• What is expected
Pull every line holding the string "left" from the records below.

Screenshot and code edit data
---+---

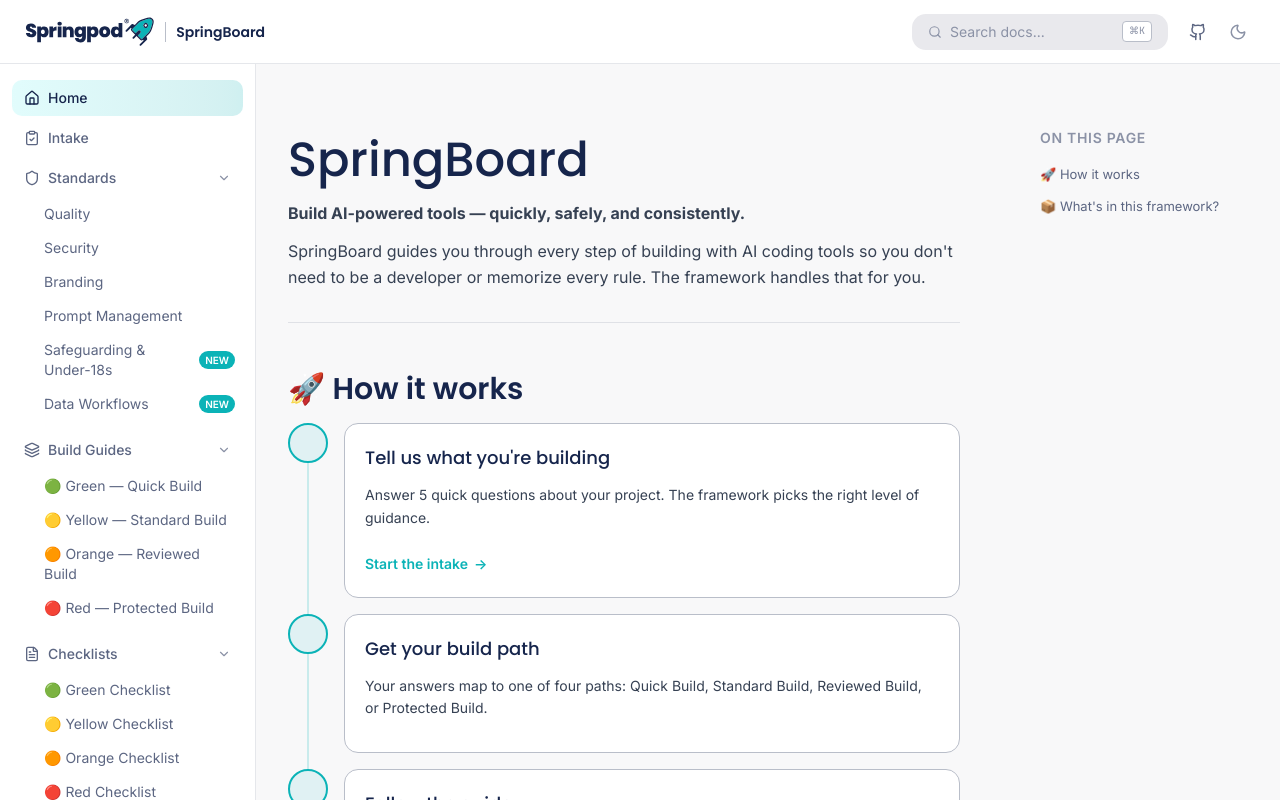
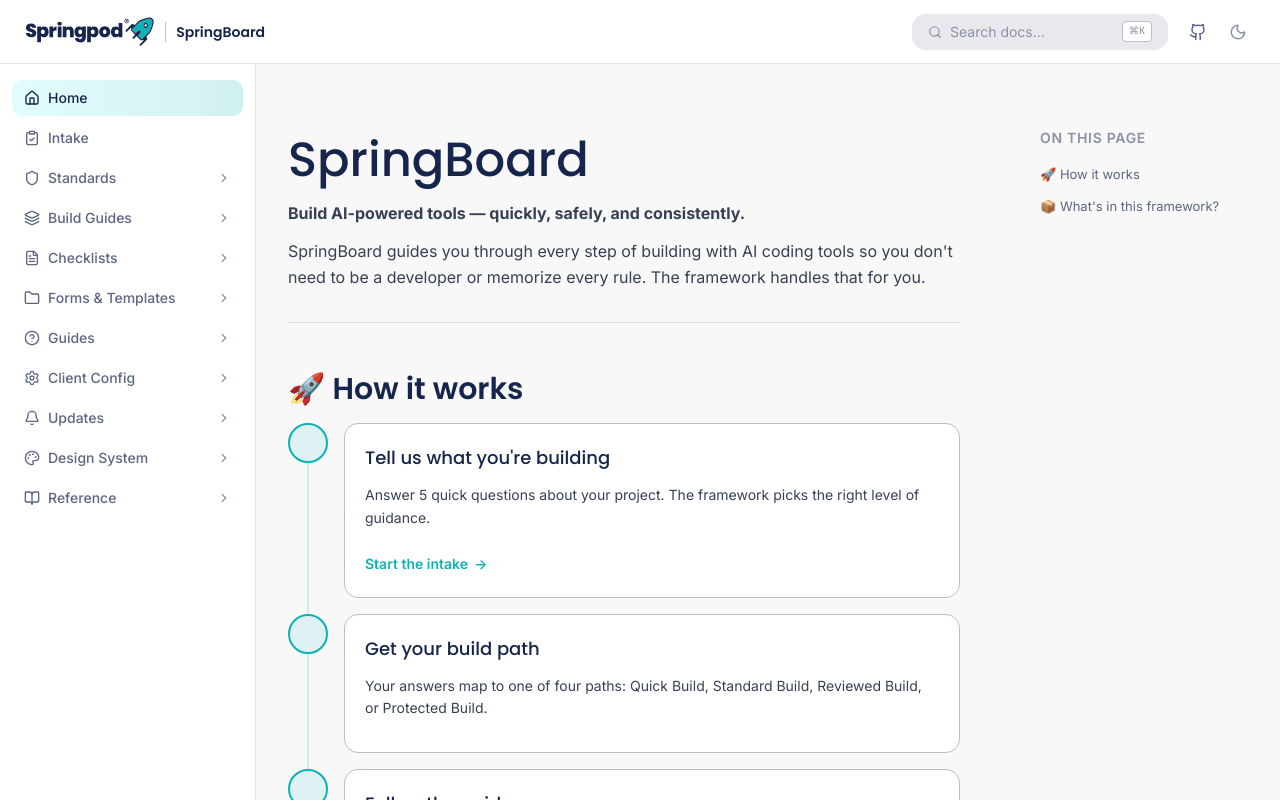
Before and after one commit to vedantggwp/springpod-springboard, a Next.js app: page / in a window 1280 px wide. Shown: the top 800 px of the page. Built offline with nearby package versions, Linux system fonts and the light colour scheme.

Commit message:
fix: collapse sidebar sections by default, expand only active section

```diff
--- a/src/components/layout/DocSidebar.tsx
+++ b/src/components/layout/DocSidebar.tsx
@@ -68,7 +68,7 @@
   const Icon = SECTION_ICONS[section.title] ?? Folder;
   const isDirectLink = Boolean(section.href) && section.items.length === 0;
   const hasActiveChild = section.items.some((item) => pathname === item.href);
-  const [isExpanded, setIsExpanded] = useState<boolean>(hasActiveChild || true);
+  const [isExpanded, setIsExpanded] = useState<boolean>(hasActiveChild);
 
   const toggle = useCallback(() => {
     setIsExpanded((prev) => !prev);
```
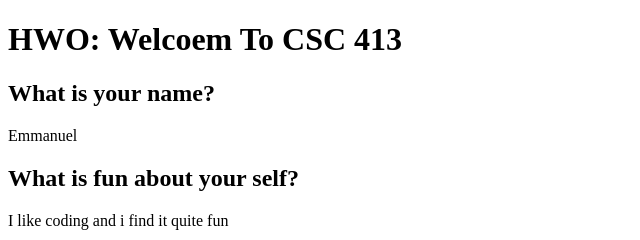
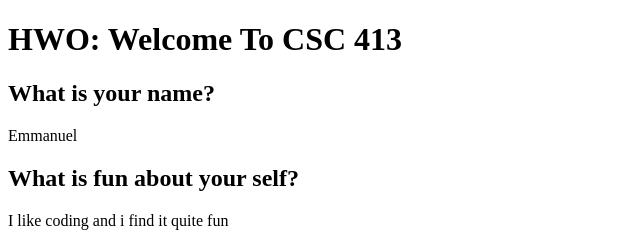
Before and after one commit to Emmanuelasika/first-csc-app, a plain HTML site: page index.html in a window 1280 px wide. Shown: the top 240 px of the page, 0-640 px from the left. Drawn offline with Linux system fonts and the light colour scheme.

Commit message:
Update index.html

```diff
--- a/index.html
+++ b/index.html
@@ -8,7 +8,7 @@
 </head>
 <body>
 
-    <h1>HWO: Welcoem To CSC 413</h1>
+    <h1>HWO: Welcome To CSC 413</h1>
     <h2>What is your name?</h2>
         <p>Emmanuel</p>
      <h2>What is fun about your self?</h2>
```
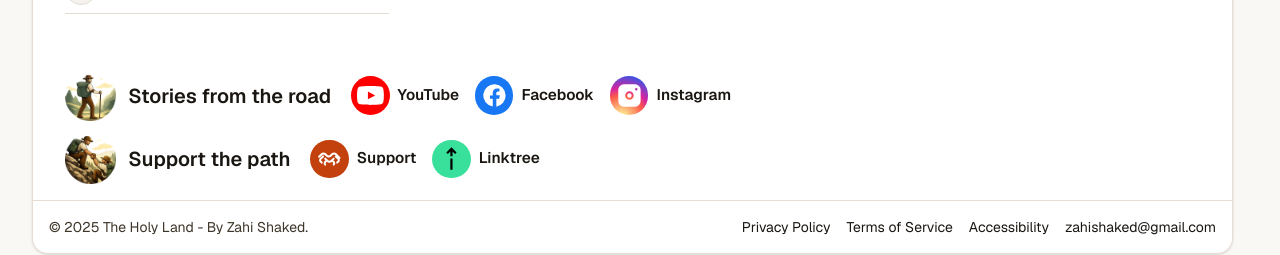
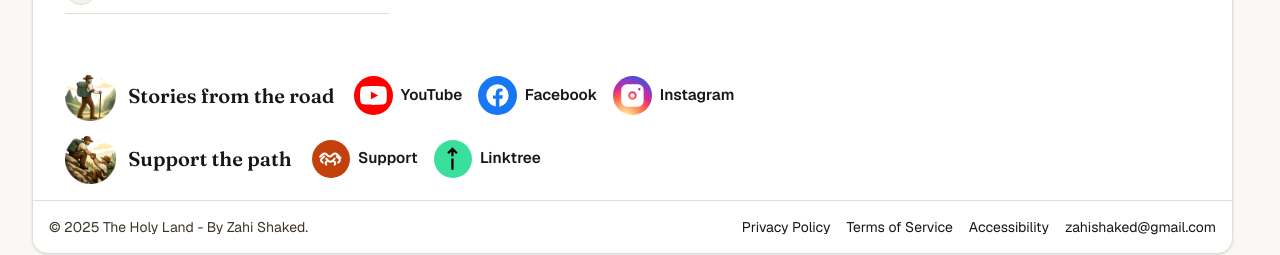
Before and after one commit to Ponzee/zahi-tours, a Next.js app: page /contact in a window 1280 px wide. Shown: the part 399-654 px from the top of the page. Built offline with nearby package versions, Linux system fonts and the light colour scheme; no server answers.

Commit message:
fix(font): ensure font-display uses Fraunces

```diff
--- a/app/globals.css
+++ b/app/globals.css
@@ -17,7 +17,6 @@
   --color-foreground: var(--foreground);
   --font-sans: var(--font-geist-sans);
   --font-mono: var(--font-geist-mono);
-  --font-display: var(--font-fraunces);
 }
 
 html {
@@ -39,8 +38,10 @@ body {
   font-family: var(--font-geist-sans), system-ui, sans-serif;
 }
 
-.font-display {
-  font-family: var(--font-display), var(--font-sans), system-ui, sans-serif;
+@layer utilities {
+  .font-display {
+    font-family: var(--font-fraunces), var(--font-geist-sans), system-ui, sans-serif;
+  }
 }
 
 /* Prevent sticky header from covering in-page anchors */
```
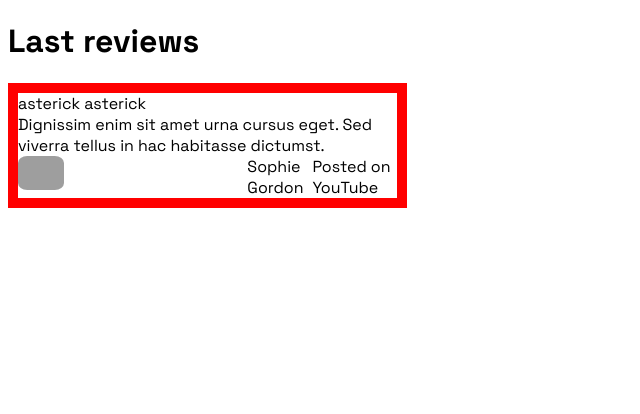
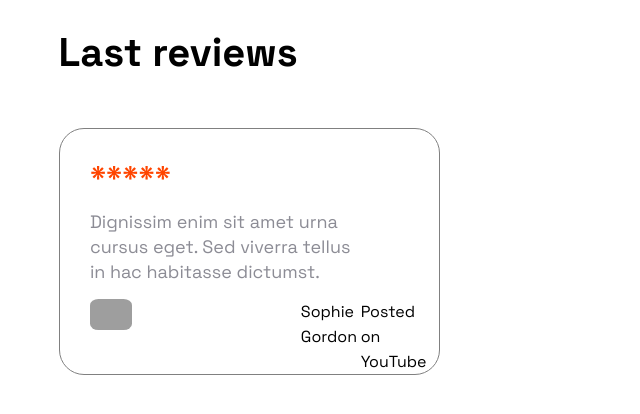
Before and after one commit to Aderiqueza/3rd, a plain HTML site: page index.html in a window 1280 px wide. Shown: the whole page, without its empty margins (0-640 px from the left). Drawn offline with Linux system fonts and the light colour scheme; grey boxes are pictures that could not be loaded.

Commit message:
improved css

```diff
--- a/index.html
+++ b/index.html
@@ -11,10 +11,11 @@
 </head>
 <body>
        <h1>Last reviews</h1>
-    <div class="container">
-    <div class="star-lorem">
-        <p>asterick asterick</p>
-        <p>Dignissim enim sit amet urna cursus eget. Sed viverra tellus in hac habitasse dictumst.</p>
+     <div class="container">
+     <div class="in-content">
+     <div>
+        <p class="star">*****</p>
+        <p class="lorem">Dignissim enim sit amet urna cursus eget. Sed viverra tellus in hac habitasse dictumst.</p>
     </div>
     <div class="picture-details">
      <div>
@@ -24,5 +25,6 @@
         <p>Posted on YouTube</p>
     </div>
     </div>
+    </div>
 </body>
 </html>
--- a/styles.css
+++ b/styles.css
@@ -1,16 +1,44 @@
 body{
     font-family: 'Space Grotesk', sans-serif;
 
+
+
 }
+h1{
+    font-weight: 700;
+    font-size: 40px;
+    margin-bottom: 50px;
+    margin-left: 4%;
 
+}
 p{
     margin-top: 0;
     margin-bottom: 0;
 }
 .container{
-    border: 10px solid red;
+    border: 1px solid grey;
     width: 30%;
+    border-radius: 25px;
+    line-height: 25px;
+    margin-left: 4%;
 
+}
+.in-content{
+    margin-left: 8%;
+}
+.star{
+    color: orangered;
+    font-weight: 700;
+    font-size: 30px;
+    margin-top: 35px;
+    margin-bottom: 20px;
+}
+.lorem{
+    width: 75%;
+    color: #8c8c95;
+    font-weight: 400;
+    font-size: 18px;
+    margin-bottom: 15px;
 }
 .picture-details{
     display: flex;
```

---+---

• Written response
Before and after one commit to Emmanuelasika/first-csc-app, a plain HTML site: page index.html in a window 1280 px wide. Shown: the top 240 px of the page, 0-640 px from the left. Drawn offline with Linux system fonts and the light colour scheme.
Before and after one commit to Aderiqueza/3rd, a plain HTML site: page index.html in a window 1280 px wide. Shown: the whole page, without its empty margins (0-640 px from the left). Drawn offline with Linux system fonts and the light colour scheme; grey boxes are pictures that could not be loaded.
+    margin-left: 4%;
+    margin-left: 4%;
+    margin-left: 8%;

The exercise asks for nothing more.